[Instructions to follow] Start at the top line and retype the data exactly through to the end.

Front-end code edit data
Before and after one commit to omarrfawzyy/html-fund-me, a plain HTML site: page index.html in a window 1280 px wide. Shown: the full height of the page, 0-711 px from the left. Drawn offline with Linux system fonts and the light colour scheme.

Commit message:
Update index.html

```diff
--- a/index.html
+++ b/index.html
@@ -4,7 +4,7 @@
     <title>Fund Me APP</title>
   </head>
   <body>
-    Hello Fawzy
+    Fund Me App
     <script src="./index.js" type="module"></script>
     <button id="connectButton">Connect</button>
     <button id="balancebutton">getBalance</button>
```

[Answer to the exercise]
Before and after one commit to omarrfawzyy/html-fund-me, a plain HTML site: page index.html in a window 1280 px wide. Shown: the full height of the page, 0-711 px from the left. Drawn offline with Linux system fonts and the light colour scheme.

Commit message:
Update index.html

```diff
--- a/index.html
+++ b/index.html
@@ -4,7 +4,7 @@
     <title>Fund Me APP</title>
   </head>
   <body>
-    Hello Fawzy
+    Fund Me App
     <script src="./index.js" type="module"></script>
     <button id="connectButton">Connect</button>
     <button id="balancebutton">getBalance</button>
```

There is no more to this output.